Electric personal urban mobility vehicles that can be better supported within an urban infrastructure has been suggested for some time. In order to maximize on passenger space in-wheel AFPM motors have been suggested. Whereas high power on-board electric motors typically rely on liquid cooling and utilize heat exchangers to expel heat to ambient, this cooling technique for in-wheel motors will increase the plumbing and the fragility of the vehicle. Further more sealed air-cooled AFPM machines for mobility application, suffer from thermal limitations. As air-cooling is heavily dependent on rotor speeds, high speed geared machines can be better cooled than low speed direct drive machines.

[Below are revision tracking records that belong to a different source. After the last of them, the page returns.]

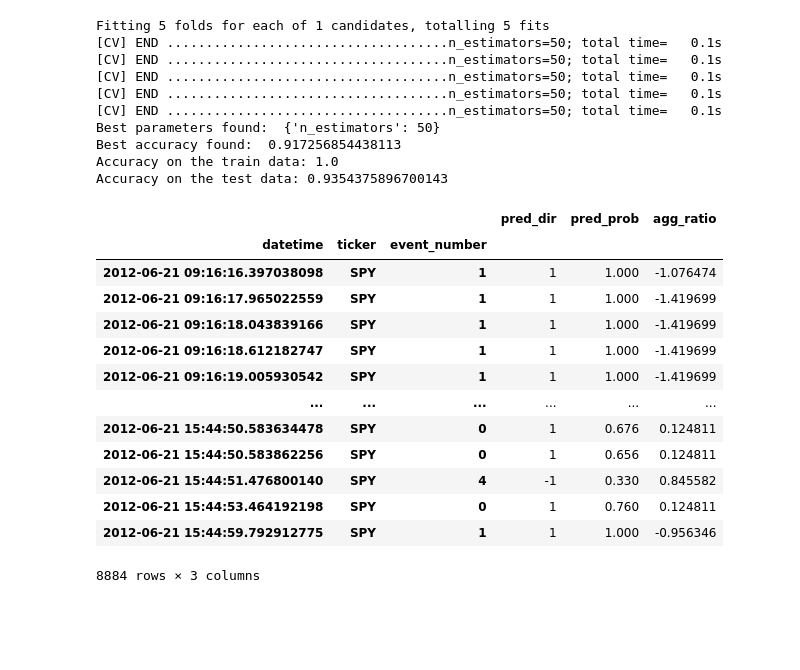
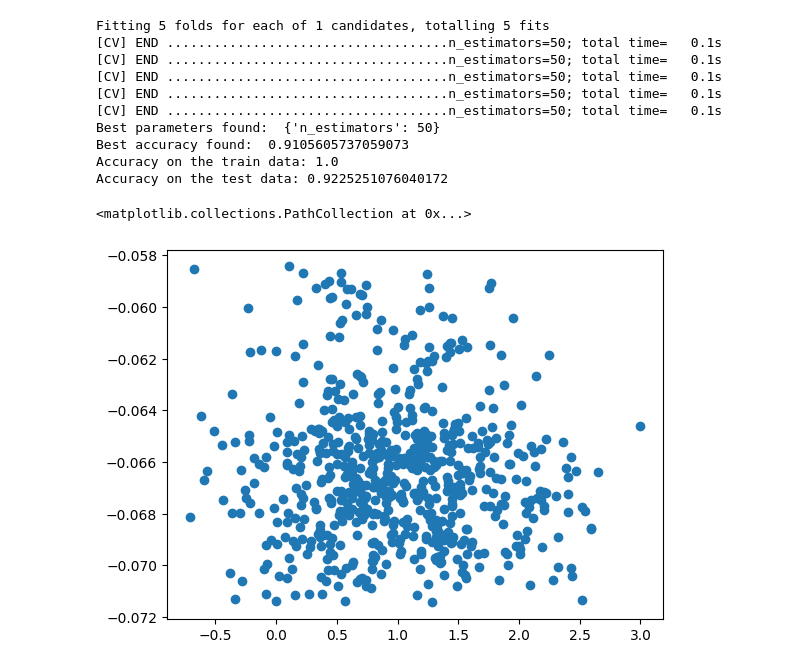
Before and after one commit to JingHui-Tan/dissertation-iceberg, a Jupyter notebook: direction_prediction_example.ipynb, the cells around one changed output. Cells and saved outputs as stored; diff of their text form; code cells hidden in the pictures; blank space fills up the shorter version.

Commit message:
Build order_imbalance functions and improve prediction_ML_pipeline

```diff
--- a/direction_prediction_example.ipynb
+++ b/direction_prediction_example.ipynb
@@ -14,23 +14,29 @@ SPY_ob = pd.read_csv("./data/SPY/SPY_2019-01-02_24900000_57900000_orderbook_10.c
+# %%
+AAPL_m2 = pd.read_csv("./data/AAPL/AAPL_2019-01-02_24900000_57900000_message_10.csv", header=None)
+AAPL_m3 = pd.read_csv("./data/AAPL/AAPL_2019-01-03_24900000_57900000_message_10.csv", header=None)
+AAPL_m4 = pd.read_csv("./data/AAPL/AAPL_2019-01-04_24900000_57900000_message_10.csv", header=None)
+
+AAPL_ob2 = pd.read_csv("./data/AAPL/AAPL_2019-01-02_24900000_57900000_orderbook_10.csv", header=None)
+AAPL_ob3 = pd.read_csv("./data/AAPL/AAPL_2019-01-03_24900000_57900000_orderbook_10.csv", header=None)
+AAPL_ob4 = pd.read_csv("./data/AAPL/AAPL_2019-01-04_24900000_57900000_orderbook_10.csv", header=None)
+
+AAPL_m = pd.concat([AAPL_m2, AAPL_m3, AAPL_m4])
+AAPL_ob = pd.concat([AAPL_ob2, AAPL_ob3, AAPL_ob4])
+# %%
+df_m_labelled_lst = [MSFT_m]
+df_ob_labelled_lst = [MSFT_ob]
+tickers_train = ['MSFT']
+df_m_predict_lst = [AAPL_m]
+df_ob_predict_lst = [AAPL_ob]
+tickers_pred = ['AAPL']
 # %%
 classifier = RandomForestClassifier()
-# param_grid = {
-#     'n_estimators': [50, 100, 200],
-#     'max_depth': [None, 10, 20, 30],
-#     'min_samples_split': [2, 5, 10],
-#     'min_samples_leaf': [1, 2, 4],
-#     'bootstrap': [True, False]
-# }
-
 param_grid = {
-    'n_estimators': [50]
+    'n_estimators': [50],
+    # 'max_depth': [None, 10, 20, 30],
+    # 'min_samples_split': [2, 5, 10],
+    # 'min_samples_leaf': [1, 2, 4],
 }
-
-df_m_labelled_lst = [MSFT_m]
-df_ob_labelled_lst = [MSFT_ob]
-tickers_train = ['MSFT']
-df_ob_predict_lst = [SPY_ob]
-df_m_predict_lst = [SPY_m]
-tickers_pred = ['SPY']
 
 
 results = train_and_evaluate_model(classifier, param_grid, df_ob_labelled_lst,
@@ -45,23 +51,13 @@ Fitting 5 folds for each of 1 candidates, totalling 5 fits
 [CV] END ....................................n_estimators=50; total time=   0.1s
 [CV] END ....................................n_estimators=50; total time=   0.1s
 Best parameters found:  {'n_estimators': 50}
-Best accuracy found:  0.917256854438113
+Best accuracy found:  0.9105605737059073
 Accuracy on the train data: 1.0
-Accuracy on the test data: 0.9354375896700143
+Accuracy on the test data: 0.9225251076040172
-# %%
-prediction_dict['pred']
-# %% [output]
-|  |  |  | pred_dir | pred_prob | agg_ratio |
-| datetime | ticker | event_number |  |  |  |
-| 2012-06-21 09:16:16.397038098 | SPY | 1 | 1 | 1.000 | -1.076474 |
-| 2012-06-21 09:16:17.965022559 | SPY | 1 | 1 | 1.000 | -1.419699 |
-| 2012-06-21 09:16:18.043839166 | SPY | 1 | 1 | 1.000 | -1.419699 |
-| 2012-06-21 09:16:18.612182747 | SPY | 1 | 1 | 1.000 | -1.419699 |
-| 2012-06-21 09:16:19.005930542 | SPY | 1 | 1 | 1.000 | -1.419699 |
-| ... | ... | ... | ... | ... | ... |
-| 2012-06-21 15:44:50.583634478 | SPY | 0 | 1 | 0.676 | 0.124811 |
-| 2012-06-21 15:44:50.583862256 | SPY | 0 | 1 | 0.656 | 0.124811 |
-| 2012-06-21 15:44:51.476800140 | SPY | 4 | -1 | 0.330 | 0.845582 |
-| 2012-06-21 15:44:53.464192198 | SPY | 0 | 1 | 0.760 | 0.124811 |
-| 2012-06-21 15:44:59.792912775 | SPY | 1 | 1 | 1.000 | -0.956346 |
-8884 rows × 3 columns
+# %%
+order_imbalance_AAPL = combined_order_imbalance(df_predict_dict['AAPL'][0], prediction_dict['pred'], delta='30S')
+# %%
+plt.scatter(order_imbalance_AAPL['order_imbalance_hid'][:-1], order_imbalance_AAPL['log_ret'][1:])
+# %% [output]
+<matplotlib.collections.PathCollection at 0x...>
+[figure, added]
```
Also changed, not shown: parts of 4 cells of this notebook, 2 other files.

This article briefly discusses an evaporative cooling mechanism that can be applied for an in wheel motor with a cooling system that is independent of any subsystem within the vehicle.
By introducing a fluid with a low boiling point into the machine, the working liquid can absorb heat from the pole pieces it vaporizes and moves within the motor from the hot stator surfaces to the cooler rotor surfaces. Upon contact with the cooler surfaces it condenses back to liquid droplets, which trickle back to the liquid pool either by gravity or by centrifugal forces. The design of this cooling concept is in many aspects similar to a heat pipe as shown in Figure 1.
Figure 1: Similarities in operating principles between a) heat pipe and b) evaporative cooled motor
The design of heat pipes and the theoretical prediction of its limits have been thoroughly investigated in the literature. These are many times associated with the standard pipe geometry. Conversely, this work takes an experimental approach to determining the limits of an evaporative cooled motor. The properties of several working fluids were investigated and candidates for the working fluid and wicking materials were identified. As the machine is required to be entirely designed around a mechanism that keeps the stator windings wet, immersion cooling and wick assisted cooling were both explored. The experiments were set up was shown in Figure 2.
Figure 2: Experimental setup for a) immersion cooling b) cooling through a wicking material. Sensor reference numbers: 1-ambient temperature, 2-winding temperature, 3-iron temperature, 4-test box condensing temperature, 5-liquid temperature
Test results shown in Figure 3 demonstrate that both immersion cooling as well as wick assisted cooling can be applied for an evaporative cooled motor.
Figure 3: Test results comparing cooling concept with immersion and wick assisted for methanol and propanol as the working fluid.
However immersion cooling was seen to suffer from a slight temperature overshoot due to the onset of nucleation boiling. Immersion cooling also requires the whole motor to be filled with the working fluid. Conversely the wick assisted cooling mechanism was found to avoid a temperature overshoot and makes use of less working fluid. When applied to a motor geometry, wick-assisted cooling will require an intricate design that enables the wicking mechanism to be integrated in the machine. While a number of tests were performed to identify the correct wicking material, the effect of wick enhancing coatings on fabrics is still to be investigated. Further more the fluid mechanics within a spinning wheel, and the effect this may have on the design of the wick will be explored in a separate work. A full-scale model that will show the final integrated product is still required and will also be demonstrated into a separate work.
The full paper was presented at the 13th UK Heat Transfer Conference (UKHTC2013) at Imperial College, London. To read the paper click here.